That's boring. It's not AI. It's not ML. Right? No one's talking about LLMs. They're thinking about what is our data? What is our data sensitivity? And sort of how do we manage that responsibly? I think that there are some very unintended uses or edge cases that CISOs aren't thinking about that may be incredibly useful to an employee, but may put that data at risk from a CISO right?
Ashish Rajan: Hi everyone, this is a CISO perspective episode with Josh Lemos, and if you don't know this, he has been involved with the AI ML space way before it was cool and we spoke about things like, Hey, what do CISOs consider as a thing that they're taking away from Black Hat CISO Summit? We also spoke about what are some of the trends.
You could look at as part of building a road map. We spoke about some of the differences between what does a CISO of a B2B versus a B2C look like [00:01:00] and a lot more. I hope you enjoy this episode with Josh Lemos. He's a CISO of GitLab and was a CISO of Square before that, so had a wealth of experience.
And I'm so glad I could have him on the podcast and on the YouTube video as well just to show you the varied amount of skills that he brings to the table as a CISO and hopefully you get to learn something from that as well. As always, if you're watching this on YouTube or listening to this on Spotify or Apple, we really appreciate if you give us a like and follow, subscribe, maybe leave us a review as well if you're feeling very tempting.
It helps us find more guests like Josh and others who come in, find the podcast to be interesting enough to come as a guest. So we get to share their perspective on a CISO perspective with yourself and others on the podcast. I hope in this episode, I'll let you go to the episode. I'll see you in the next one.
Welcome to Cloud Security Podcast. Today, we have a CISO perspective with Josh. Welcome to the show, Josh. Thank you for coming over.
Josh Lemos: Thank you for having me. It's great to sit down with you.
Ashish Rajan: And for people who don't know who Josh is, can you tell a bit about how you got into cybersecurity and where you are today?
Josh Lemos: Yeah, sure. So I started back in cybersecurity through the systems engineering and [00:02:00] network engineering ranks. So a very long time ago, I was a network engineer who also did Unix administration.

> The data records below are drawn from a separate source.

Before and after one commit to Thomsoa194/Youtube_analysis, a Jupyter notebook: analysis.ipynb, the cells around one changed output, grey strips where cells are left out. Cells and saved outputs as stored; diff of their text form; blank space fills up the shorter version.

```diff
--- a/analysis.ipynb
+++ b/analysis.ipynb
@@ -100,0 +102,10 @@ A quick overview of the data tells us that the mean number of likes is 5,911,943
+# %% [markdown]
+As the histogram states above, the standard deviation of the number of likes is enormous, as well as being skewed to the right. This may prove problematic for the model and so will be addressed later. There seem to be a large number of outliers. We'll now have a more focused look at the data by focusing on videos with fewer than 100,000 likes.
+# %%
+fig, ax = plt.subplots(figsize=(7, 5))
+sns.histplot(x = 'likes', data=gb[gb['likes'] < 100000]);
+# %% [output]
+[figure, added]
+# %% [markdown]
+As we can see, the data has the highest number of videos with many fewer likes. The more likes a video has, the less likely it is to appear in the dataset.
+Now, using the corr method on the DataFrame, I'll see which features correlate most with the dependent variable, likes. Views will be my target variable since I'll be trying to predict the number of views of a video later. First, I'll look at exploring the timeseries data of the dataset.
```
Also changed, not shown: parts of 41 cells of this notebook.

From that, I entered into a new and emerging fields that was penetration testing, red teaming, ethical hacking, where the promise of being able to break into banks and casinos became incredibly exciting and compelling. Like who wouldn't want to do that in their twenties? Yeah. I followed that path. And from there, I realized I was proficient at managing teams of people in that space. So on the offensive security side, ultimately went through the consulting ranks to lead consulting groups before going in house. And I worked at ServiceNow and built out the product security team and function at ServiceNow. And around 2016 machine learning was starting to come into the fore..

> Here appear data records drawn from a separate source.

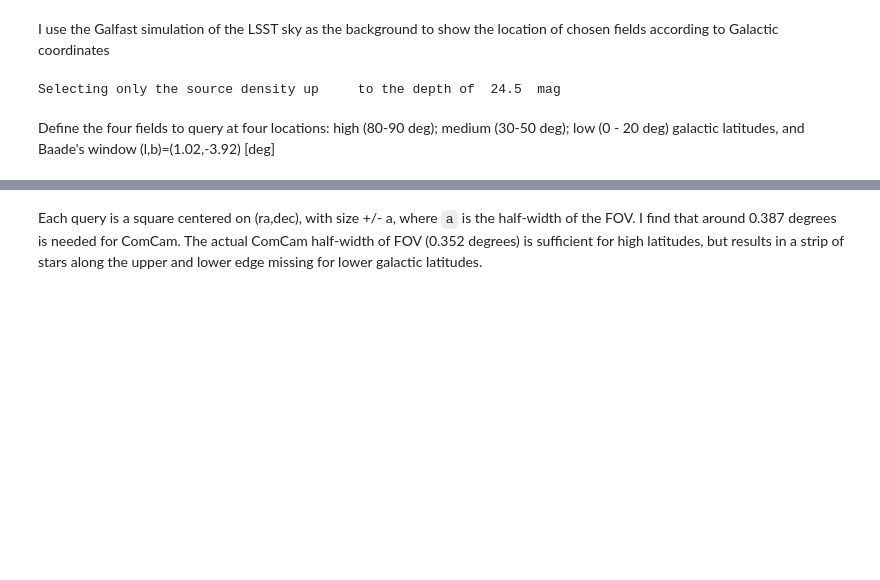
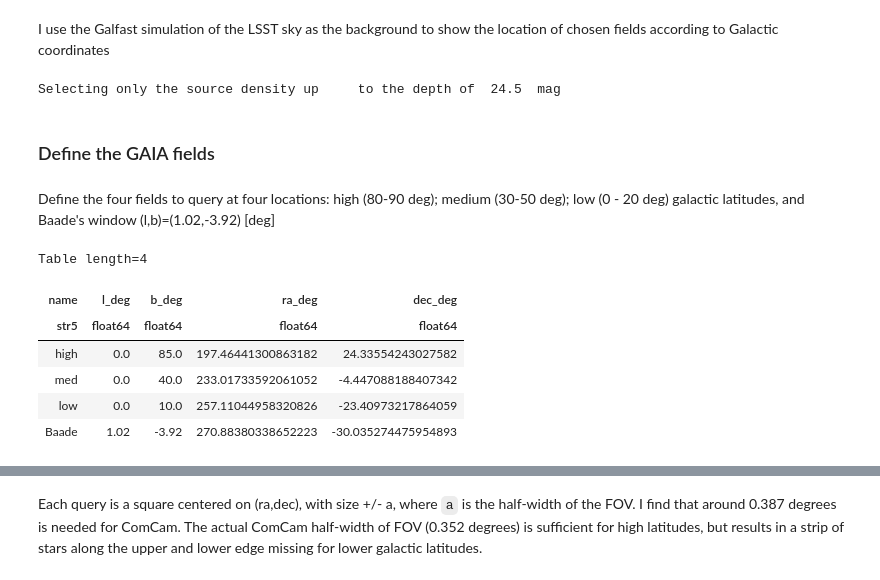
Before and after one commit to lsst-ts/ts_phosim, a Jupyter notebook: notebooks/analysis_notebooks/AOS_GAIA_catalog.ipynb, the cells around one changed output, grey strips where cells are left out. Cells and saved outputs as stored; diff of their text form; code cells hidden in the pictures; blank space fills up the shorter version.

```diff
--- a/notebooks/analysis_notebooks/AOS_GAIA_catalog.ipynb
+++ b/notebooks/analysis_notebooks/AOS_GAIA_catalog.ipynb
@@ -150,6 +154,8 @@ Selecting only the source density up     to the depth of  24.5  mag
 healpix_coords = SkyCoord(healpix_table['ra_rad'],
                           healpix_table['dec_rad'],
                           frame='icrs', unit='rad')
+# %% [markdown]
+### Define the GAIA fields
 # %% [markdown]
 Define the four fields to query at four locations: high (80-90 deg); medium (30-50 deg); low (0 - 20 deg) galactic latitudes, and Baade's window (l,b)=(1.02,-3.92) [deg]
 # %%
@@ -159,0 +172,10 @@ gt = Table(data=[['high','med','low','Baade'],
+# %%
+gt
+# %% [output]
+Table length=4
+| name | l_deg | b_deg | ra_deg | dec_deg |
+| str5 | float64 | float64 | float64 | float64 |
+| high | 0.0 | 85.0 | 197.46441300863182 | 24.33554243027582 |
+| med | 0.0 | 40.0 | 233.01733592061052 | -4.447088188407342 |
+| low | 0.0 | 10.0 | 257.11044958320826 | -23.40973217864059 |
+| Baade | 1.02 | -3.92 | 270.88380338652223 | -30.035274475954893 |
```
Also changed, not shown: parts of 21 cells of this notebook.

I had the opportunity to join a startup that was solving malware problems through machine learning. And I went to Cylance to run research and intelligence at Cylance. [00:03:00] That ultimately led to an acquisition where I exited before joining Square to run product security. I moved from product security into the CISO role at Square, ultimately, you know, the conglomerate Block. And then I got a call from GitLab. To go run their security program and be their first CISO.
Ashish Rajan: Wow. Congratulations on the role. And it's pretty awesome that you were working in ML before chat GPT was a thing. It's like, you can at least talk about the fact that I used to do AI ML when it was not as cool as it is right now.
Josh Lemos: Yeah. Yeah. I was telling someone earlier today, we were dealing with dimensionality of a million features by a million samples. And we call that high dimensionality at the time. And now that looks cute compared to chat GPT.
Ashish Rajan: Yeah, basically. I mean, obviously computers come a long way as well as back then as well.
I had a question about cloud security as well. As a CISO, what does cloud security mean for you, I guess?
Josh Lemos: So I can give two different answers that, you know, so cloud security as a security practitioner, not as a [00:04:00] CISO to me, means how do we secure the underpinnings of our technology stack? Because inherently, when we're building software, we're not building cloud security software.
We're building software that rides on top of those cloud primitives. And so the practitioner side of me says, well, that's really about identity and access management and data security and how we focus our attention and our security spend on those problems. The CISO side of me draws up a point of delineation.
I bifurcate in the shared responsibility model. So I look at what is my responsibility as a CISO and what is the hyperscalers responsibility? And so I'm able to focus my security, time, energy, and investment on those layers above that point of delineation.
Ashish Rajan: Oh, I love the definition and I love your call of shared responsibility because that also makes me think about the whole machine learning AI as well.
I feel like now because it's become popular, like I feel cloud security has been popular, but only fairly recently, it hasn't [00:05:00] really had that popularity. Now, AI/ML came in, it became even more popular. Is there something in cybersecurity that you see as emerging or because of the AI/ML popularity, something that pops to your mind as it's like, hey, we should look out for this?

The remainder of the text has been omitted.